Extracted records
↓↓↓

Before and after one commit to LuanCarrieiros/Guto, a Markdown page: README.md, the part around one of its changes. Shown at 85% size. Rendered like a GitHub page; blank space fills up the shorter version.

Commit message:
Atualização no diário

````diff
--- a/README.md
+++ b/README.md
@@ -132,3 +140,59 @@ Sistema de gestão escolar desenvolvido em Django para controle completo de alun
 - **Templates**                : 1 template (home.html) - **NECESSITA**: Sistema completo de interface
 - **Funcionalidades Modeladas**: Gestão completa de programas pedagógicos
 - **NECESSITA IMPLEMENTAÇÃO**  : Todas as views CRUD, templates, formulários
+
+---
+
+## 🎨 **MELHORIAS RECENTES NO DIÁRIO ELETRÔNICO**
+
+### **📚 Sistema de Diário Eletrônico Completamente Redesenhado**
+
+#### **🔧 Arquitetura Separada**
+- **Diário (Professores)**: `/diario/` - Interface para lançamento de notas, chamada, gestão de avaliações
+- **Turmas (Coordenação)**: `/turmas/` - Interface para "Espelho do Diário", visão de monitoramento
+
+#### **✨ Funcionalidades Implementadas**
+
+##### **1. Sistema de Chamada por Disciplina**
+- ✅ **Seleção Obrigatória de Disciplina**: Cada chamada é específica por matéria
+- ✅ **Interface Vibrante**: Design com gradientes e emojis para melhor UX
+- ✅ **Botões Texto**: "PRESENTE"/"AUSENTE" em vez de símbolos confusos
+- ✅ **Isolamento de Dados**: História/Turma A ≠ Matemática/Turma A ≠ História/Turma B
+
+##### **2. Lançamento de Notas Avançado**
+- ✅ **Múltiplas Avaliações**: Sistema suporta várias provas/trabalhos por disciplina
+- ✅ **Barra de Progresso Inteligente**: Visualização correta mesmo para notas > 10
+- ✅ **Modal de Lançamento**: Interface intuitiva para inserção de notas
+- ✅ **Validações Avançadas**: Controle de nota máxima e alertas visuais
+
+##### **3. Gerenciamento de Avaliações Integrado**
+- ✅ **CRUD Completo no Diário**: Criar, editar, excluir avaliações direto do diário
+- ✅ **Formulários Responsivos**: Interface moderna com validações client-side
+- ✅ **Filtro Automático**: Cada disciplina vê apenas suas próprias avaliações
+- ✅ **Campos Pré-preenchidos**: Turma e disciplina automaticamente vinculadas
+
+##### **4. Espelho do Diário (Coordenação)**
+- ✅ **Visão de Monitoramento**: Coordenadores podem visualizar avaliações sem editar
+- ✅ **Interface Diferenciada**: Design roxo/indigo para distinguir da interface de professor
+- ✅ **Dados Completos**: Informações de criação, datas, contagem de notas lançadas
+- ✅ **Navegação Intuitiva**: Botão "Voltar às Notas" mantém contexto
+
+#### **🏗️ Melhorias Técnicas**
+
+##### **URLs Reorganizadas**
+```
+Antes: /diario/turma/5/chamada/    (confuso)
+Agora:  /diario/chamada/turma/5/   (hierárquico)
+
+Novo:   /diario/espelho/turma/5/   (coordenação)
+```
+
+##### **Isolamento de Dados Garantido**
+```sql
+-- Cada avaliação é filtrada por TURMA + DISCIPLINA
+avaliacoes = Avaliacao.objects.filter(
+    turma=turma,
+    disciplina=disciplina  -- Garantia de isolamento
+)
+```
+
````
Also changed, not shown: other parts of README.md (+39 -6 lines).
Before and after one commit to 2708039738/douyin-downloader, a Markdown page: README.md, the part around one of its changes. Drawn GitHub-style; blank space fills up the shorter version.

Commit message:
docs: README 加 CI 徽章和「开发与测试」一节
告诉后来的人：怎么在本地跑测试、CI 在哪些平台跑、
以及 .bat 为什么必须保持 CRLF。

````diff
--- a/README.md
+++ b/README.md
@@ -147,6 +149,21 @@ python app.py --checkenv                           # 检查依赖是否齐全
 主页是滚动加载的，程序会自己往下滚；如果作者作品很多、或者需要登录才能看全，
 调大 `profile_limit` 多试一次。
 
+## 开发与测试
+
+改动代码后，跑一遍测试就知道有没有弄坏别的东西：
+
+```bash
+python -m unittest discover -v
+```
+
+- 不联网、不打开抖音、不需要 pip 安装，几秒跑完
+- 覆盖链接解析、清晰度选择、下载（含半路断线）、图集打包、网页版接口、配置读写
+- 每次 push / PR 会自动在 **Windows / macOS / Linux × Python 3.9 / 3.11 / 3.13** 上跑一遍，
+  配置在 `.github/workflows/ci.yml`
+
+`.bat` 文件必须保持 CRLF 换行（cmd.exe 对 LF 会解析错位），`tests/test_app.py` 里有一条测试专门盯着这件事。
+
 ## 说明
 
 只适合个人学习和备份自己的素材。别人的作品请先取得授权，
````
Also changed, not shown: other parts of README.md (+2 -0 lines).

↑↑↑

PROBLEM STATEMENT
Determine how many lines of the records above hold the word "diario" and give the number with nothing added.

RESPONSE BOX
4